The central bank board that sets interest rate levels in Norway decided on Wednesday to once again leave them where they are. Analysts don’t expect any increase until sometime next year.
Inflation remains low, interest rates are low in most other countries around the world and Norwegian exporters don’t want to see the local currency, the krone, get any stronger. All told, that prompted bank board members to leave Norway’s current key lending rate at 2 percent.
Jan F Qvigstad, deputy governor of Norges Bank, noted that the inflation rate remains “somewhat below” the central bank’s target of 2.5 percent. Activity is increasing in the Norwegian economy, he said, but “there is still some margin of spare capacity.”
Nor are the historically low interest rates in Norway triggering any major increase in household debt levels, the bank reported, and it called the recent rise in housing prices “moderate.”

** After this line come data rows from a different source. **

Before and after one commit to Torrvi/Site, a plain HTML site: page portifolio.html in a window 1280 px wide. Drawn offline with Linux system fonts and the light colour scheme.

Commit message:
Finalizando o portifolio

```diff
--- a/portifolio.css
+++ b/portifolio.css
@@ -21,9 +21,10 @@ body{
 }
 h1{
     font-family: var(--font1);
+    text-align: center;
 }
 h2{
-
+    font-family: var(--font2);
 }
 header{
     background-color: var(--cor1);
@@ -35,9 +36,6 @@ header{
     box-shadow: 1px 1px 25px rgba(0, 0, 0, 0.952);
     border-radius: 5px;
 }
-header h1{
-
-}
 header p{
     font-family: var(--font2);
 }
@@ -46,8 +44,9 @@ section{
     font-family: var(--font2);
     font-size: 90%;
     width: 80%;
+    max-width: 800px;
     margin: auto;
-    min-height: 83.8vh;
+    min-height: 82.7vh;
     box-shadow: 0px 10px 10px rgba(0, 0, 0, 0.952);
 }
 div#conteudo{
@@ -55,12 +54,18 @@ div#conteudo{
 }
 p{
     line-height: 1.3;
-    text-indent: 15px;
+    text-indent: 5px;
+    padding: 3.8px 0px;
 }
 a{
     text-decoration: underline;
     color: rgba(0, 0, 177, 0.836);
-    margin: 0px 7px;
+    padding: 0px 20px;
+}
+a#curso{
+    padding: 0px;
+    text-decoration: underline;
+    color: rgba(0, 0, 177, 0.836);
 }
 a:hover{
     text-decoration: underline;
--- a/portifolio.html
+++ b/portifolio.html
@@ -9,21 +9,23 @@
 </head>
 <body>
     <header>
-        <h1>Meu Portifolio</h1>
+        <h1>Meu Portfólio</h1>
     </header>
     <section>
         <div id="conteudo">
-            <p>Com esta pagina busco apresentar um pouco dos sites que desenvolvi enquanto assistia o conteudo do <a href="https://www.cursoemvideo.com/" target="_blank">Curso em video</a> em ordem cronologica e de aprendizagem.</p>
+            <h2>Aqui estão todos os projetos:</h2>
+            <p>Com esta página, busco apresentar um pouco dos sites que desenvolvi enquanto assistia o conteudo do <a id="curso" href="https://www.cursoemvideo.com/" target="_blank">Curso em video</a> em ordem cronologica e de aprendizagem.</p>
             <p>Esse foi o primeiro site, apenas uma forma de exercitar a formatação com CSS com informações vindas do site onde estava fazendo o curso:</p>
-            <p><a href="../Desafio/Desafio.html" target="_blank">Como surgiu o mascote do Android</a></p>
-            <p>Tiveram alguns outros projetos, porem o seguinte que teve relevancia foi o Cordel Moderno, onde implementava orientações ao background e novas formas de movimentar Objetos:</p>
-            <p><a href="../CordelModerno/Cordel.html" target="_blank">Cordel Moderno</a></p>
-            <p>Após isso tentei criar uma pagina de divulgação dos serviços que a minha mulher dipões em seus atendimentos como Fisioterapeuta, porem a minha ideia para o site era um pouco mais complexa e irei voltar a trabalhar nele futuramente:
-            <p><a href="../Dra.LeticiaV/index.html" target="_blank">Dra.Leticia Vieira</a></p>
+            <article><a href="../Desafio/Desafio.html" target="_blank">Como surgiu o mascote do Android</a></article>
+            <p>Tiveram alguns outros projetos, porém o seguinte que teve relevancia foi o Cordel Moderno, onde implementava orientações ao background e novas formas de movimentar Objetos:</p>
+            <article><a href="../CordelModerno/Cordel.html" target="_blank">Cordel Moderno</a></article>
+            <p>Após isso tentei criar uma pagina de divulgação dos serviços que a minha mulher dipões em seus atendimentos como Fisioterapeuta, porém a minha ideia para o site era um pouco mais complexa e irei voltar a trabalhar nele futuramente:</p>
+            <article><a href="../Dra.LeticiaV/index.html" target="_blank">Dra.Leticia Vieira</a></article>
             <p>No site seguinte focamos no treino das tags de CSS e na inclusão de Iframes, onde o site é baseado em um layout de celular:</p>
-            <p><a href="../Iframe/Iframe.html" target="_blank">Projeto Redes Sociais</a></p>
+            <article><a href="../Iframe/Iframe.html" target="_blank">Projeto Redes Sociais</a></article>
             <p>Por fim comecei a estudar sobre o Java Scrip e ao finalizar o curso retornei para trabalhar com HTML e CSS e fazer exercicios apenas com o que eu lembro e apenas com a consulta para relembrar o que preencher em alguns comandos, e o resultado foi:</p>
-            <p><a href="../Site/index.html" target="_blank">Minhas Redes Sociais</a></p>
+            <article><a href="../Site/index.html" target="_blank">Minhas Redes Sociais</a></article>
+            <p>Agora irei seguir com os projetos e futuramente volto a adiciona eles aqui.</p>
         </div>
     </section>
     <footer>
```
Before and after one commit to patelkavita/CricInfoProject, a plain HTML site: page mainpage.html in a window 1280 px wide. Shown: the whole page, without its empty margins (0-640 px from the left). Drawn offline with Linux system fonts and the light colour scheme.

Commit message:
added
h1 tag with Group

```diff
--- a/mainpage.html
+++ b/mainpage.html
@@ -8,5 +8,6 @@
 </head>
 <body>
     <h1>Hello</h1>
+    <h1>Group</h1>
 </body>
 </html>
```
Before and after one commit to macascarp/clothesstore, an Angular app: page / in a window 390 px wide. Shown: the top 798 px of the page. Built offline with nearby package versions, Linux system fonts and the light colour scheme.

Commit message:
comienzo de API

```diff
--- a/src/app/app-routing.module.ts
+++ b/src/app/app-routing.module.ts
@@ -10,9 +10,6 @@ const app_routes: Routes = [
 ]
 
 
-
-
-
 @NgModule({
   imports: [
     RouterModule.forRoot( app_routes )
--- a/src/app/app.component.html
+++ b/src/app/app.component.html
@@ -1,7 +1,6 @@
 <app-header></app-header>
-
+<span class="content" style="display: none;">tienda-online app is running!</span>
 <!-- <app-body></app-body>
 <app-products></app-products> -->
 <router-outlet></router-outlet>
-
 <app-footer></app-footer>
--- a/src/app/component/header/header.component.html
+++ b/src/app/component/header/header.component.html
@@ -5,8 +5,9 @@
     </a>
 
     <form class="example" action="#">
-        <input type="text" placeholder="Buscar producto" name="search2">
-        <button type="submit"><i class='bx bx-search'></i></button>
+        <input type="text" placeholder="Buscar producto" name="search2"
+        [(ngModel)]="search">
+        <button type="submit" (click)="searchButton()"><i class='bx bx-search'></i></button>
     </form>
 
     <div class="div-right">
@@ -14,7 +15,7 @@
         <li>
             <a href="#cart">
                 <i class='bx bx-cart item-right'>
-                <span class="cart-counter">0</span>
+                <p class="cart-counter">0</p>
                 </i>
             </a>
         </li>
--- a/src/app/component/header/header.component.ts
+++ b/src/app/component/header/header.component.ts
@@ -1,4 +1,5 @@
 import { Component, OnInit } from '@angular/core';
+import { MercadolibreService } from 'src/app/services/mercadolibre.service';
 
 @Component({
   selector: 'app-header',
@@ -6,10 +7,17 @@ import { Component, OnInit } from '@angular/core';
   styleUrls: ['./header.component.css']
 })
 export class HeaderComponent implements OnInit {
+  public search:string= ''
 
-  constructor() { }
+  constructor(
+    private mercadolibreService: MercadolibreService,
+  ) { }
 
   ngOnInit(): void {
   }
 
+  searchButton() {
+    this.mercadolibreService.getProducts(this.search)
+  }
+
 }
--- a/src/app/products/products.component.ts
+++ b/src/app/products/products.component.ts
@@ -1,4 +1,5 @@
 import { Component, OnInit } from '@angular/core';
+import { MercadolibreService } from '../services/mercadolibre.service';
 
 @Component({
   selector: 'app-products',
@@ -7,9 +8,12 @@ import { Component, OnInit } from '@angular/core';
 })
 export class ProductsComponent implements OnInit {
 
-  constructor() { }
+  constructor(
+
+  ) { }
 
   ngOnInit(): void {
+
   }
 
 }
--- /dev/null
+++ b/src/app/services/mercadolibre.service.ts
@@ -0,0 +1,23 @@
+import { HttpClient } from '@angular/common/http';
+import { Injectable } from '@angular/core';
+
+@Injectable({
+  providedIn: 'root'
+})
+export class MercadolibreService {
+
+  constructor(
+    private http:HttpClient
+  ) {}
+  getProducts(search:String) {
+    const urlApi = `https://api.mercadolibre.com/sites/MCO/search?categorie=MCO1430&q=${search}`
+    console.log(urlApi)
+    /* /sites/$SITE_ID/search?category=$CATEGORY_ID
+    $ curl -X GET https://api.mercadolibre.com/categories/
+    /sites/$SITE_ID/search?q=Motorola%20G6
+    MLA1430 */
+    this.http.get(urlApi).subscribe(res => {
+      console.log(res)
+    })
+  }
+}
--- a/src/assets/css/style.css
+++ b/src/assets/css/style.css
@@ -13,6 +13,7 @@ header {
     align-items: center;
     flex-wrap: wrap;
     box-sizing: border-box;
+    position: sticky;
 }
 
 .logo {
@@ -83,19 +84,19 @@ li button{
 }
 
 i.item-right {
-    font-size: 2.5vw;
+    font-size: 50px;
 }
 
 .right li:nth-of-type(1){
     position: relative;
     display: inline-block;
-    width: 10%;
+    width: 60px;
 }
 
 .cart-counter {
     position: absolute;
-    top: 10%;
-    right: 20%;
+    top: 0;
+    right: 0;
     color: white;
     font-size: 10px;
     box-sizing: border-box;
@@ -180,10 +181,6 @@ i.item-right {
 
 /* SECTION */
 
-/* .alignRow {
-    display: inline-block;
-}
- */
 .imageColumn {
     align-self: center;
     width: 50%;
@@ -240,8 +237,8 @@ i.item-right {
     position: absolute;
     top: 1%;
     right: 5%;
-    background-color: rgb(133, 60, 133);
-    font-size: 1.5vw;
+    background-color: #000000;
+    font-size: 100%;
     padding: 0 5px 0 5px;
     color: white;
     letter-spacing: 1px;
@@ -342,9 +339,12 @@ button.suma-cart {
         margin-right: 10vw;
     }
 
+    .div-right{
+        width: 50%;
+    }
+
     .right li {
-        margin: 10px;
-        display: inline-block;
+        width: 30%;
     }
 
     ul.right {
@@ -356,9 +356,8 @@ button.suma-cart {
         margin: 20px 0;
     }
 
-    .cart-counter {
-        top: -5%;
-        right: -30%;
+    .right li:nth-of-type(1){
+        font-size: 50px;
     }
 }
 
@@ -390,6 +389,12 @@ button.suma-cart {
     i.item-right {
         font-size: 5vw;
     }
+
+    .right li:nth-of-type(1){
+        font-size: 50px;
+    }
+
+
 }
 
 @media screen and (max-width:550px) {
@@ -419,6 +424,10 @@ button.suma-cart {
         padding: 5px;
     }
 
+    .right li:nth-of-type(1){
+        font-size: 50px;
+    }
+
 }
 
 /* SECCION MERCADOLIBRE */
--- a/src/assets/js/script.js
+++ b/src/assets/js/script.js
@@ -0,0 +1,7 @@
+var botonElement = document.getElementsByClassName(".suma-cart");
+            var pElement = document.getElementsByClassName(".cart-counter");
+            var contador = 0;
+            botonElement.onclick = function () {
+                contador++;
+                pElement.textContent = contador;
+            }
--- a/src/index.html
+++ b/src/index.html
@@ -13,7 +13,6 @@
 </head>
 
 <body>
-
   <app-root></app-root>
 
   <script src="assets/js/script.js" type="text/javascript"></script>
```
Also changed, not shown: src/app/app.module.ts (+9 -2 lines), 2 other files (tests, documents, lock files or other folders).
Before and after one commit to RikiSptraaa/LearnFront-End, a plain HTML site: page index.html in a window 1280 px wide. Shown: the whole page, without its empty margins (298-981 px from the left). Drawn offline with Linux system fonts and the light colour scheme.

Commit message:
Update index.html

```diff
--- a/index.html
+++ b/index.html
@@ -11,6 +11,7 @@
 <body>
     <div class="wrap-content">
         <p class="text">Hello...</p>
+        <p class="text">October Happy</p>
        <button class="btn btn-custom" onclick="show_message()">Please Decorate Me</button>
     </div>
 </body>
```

The bank also kept interest rates steady at its last meeting in August, after raising them a quarter-point in May. While economic activity has been on the rise, and growth is high in Asia, prospects in the US have been lowered. The economies of several European countries remain troubled and the bank said financial markets “are still marked by uncertainty.”
Given the low interest rates elsewhere, “on balance, these factors suggest that the interest rate should be kept unchanged at 2 percent,” Qvigstad said.